Since I don’t have much to say on the art side of the house, I figured I would just give a brief thought on something I have been thinking about lately. I have been thinking a lot about value and what makes a board game valuable or determining its cost. It is an interesting thing. Most of what I hear is you take what it costs to manufacture and ship to your warehouse and then multiply that by a number and that is what you should be selling your game for. I would probably use that as a rule of thumb. It is just interesting to me that all of the other costs aren’t really factored in. The amount of work that goes into a game from design, art, graphic design, playtesting, quoting, shipping, and the list goes on. It is literally hundreds and hundreds of hours by multiple people. None of this is used as the basis. These are all calculated after the fact when determining price to make sure you can actually break even but it isn’t something where you add up all of the cost and then decide I am going to make X amount of money and then try to publish and sell the game. From a customer point of view, I never give it much thought. It isn’t an easy thing to do and more than likely you are lucky to break even.

This also assumes that the customer wants that particular game and is willing to pay that price. I like to drive around town and look at houses for sale. It is a little hobby of mine. As I have done so I have learned a few things about the pricing of housing. It is amazing what difference the location makes on a house. A house is sold on what the buyer and seller have agreed the house value is at. A house in a nicer area goes for me as the same house in a area that is more run down or is perceived as a bad area. A house can have value added by different features, etc. but most of the value is what someone is willing to pay. You can buy a large house for $100,000 that you couldn’t build for that much all due to the area the house is in. You may even buy your house and have to carry home owner insurance for several times what you paid for your house all due to the cost of rebuilding that house.

So what does this all have to do with board games? People value games differently just like houses.

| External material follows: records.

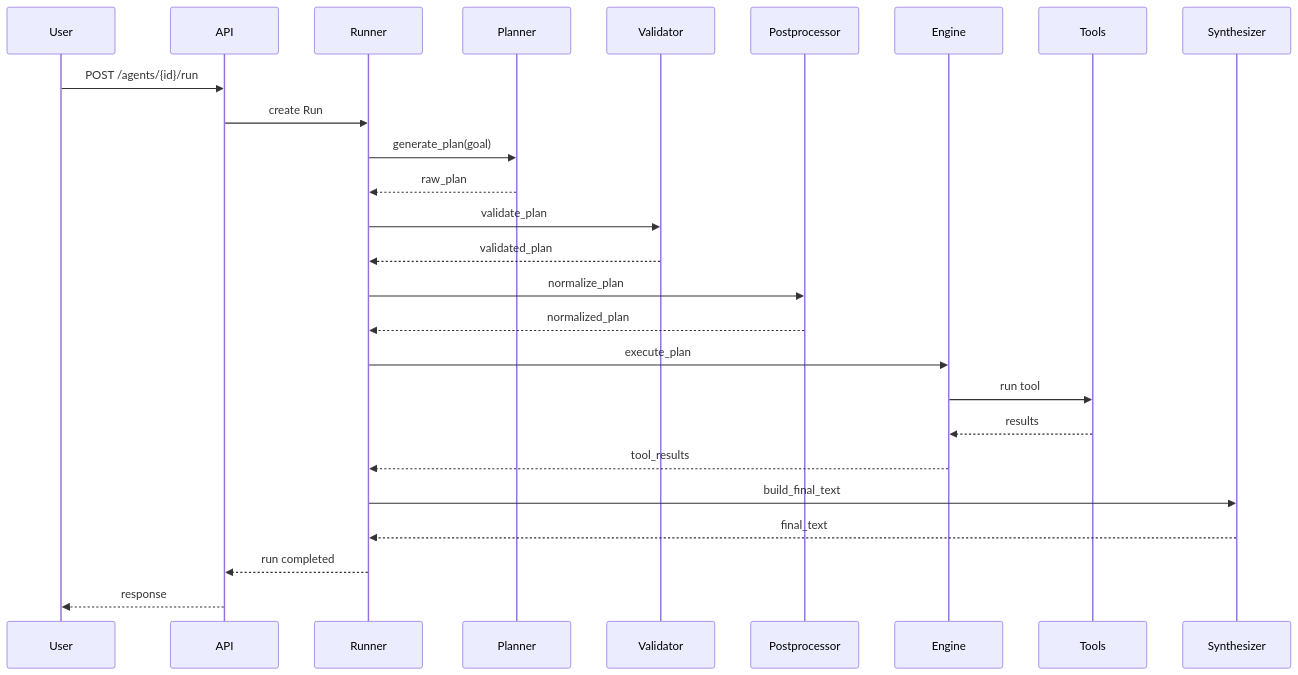
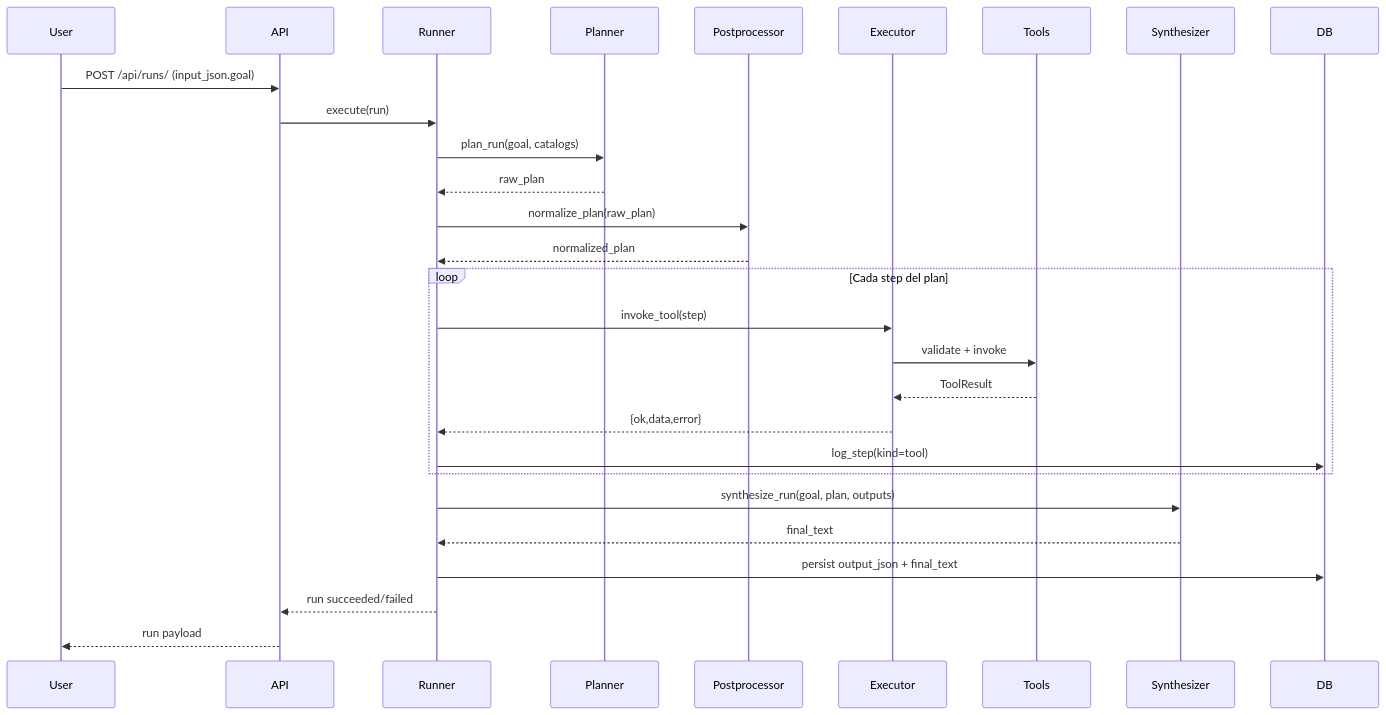
Before and after one commit to juaquicar/GeoAgents: the second of 5 diagrams in docs/diagrams.md, drawn with Mermaid. The commit also changed other lines of this file and 4 other files, not shown here.

Commit message:
docs: refresh architecture diagrams and API/usage guides

````diff
--- a/docs/diagrams.md
+++ b/docs/diagrams.md
@@ -47,41 +44,34 @@
 ```mermaid
 sequenceDiagram
 
 participant User
 participant API
 participant Runner
 participant Planner
-participant Validator
 participant Postprocessor
-participant Engine
+participant Executor
 participant Tools
 participant Synthesizer
+participant DB
 
-User->>API: POST /agents/{id}/run
-API->>Runner: create Run
-
-Runner->>Planner: generate_plan(goal)
-
+User->>API: POST /api/runs/ (input_json.goal)
+API->>Runner: execute(run)
+Runner->>Planner: plan_run(goal, catalogs)
 Planner-->>Runner: raw_plan
-
-Runner->>Validator: validate_plan
-Validator-->>Runner: validated_plan
-
-Runner->>Postprocessor: normalize_plan
+Runner->>Postprocessor: normalize_plan(raw_plan)
 Postprocessor-->>Runner: normalized_plan
 
-Runner->>Engine: execute_plan
+loop Cada step del plan
+  Runner->>Executor: invoke_tool(step)
+  Executor->>Tools: validate + invoke
+  Tools-->>Executor: ToolResult
+  Executor-->>Runner: {ok,data,error}
+  Runner->>DB: log_step(kind=tool)
+end
 
-Engine->>Tools: run tool
-Tools-->>Engine: results
-
-Engine-->>Runner: tool_results
-
-Runner->>Synthesizer: build_final_text
-
+Runner->>Synthesizer: synthesize_run(goal, plan, outputs)
 Synthesizer-->>Runner: final_text
-
-Runner-->>API: run completed
-
-API-->>User: response
+Runner->>DB: persist output_json + final_text
+Runner-->>API: run succeeded/failed
+API-->>User: run payload
 ```
````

A board gamer just uses his taste and play preferences instead of location.

2 thoughts on “How to Find and Date Your “One True Board Game Artist”- Part 3, First Date and Commission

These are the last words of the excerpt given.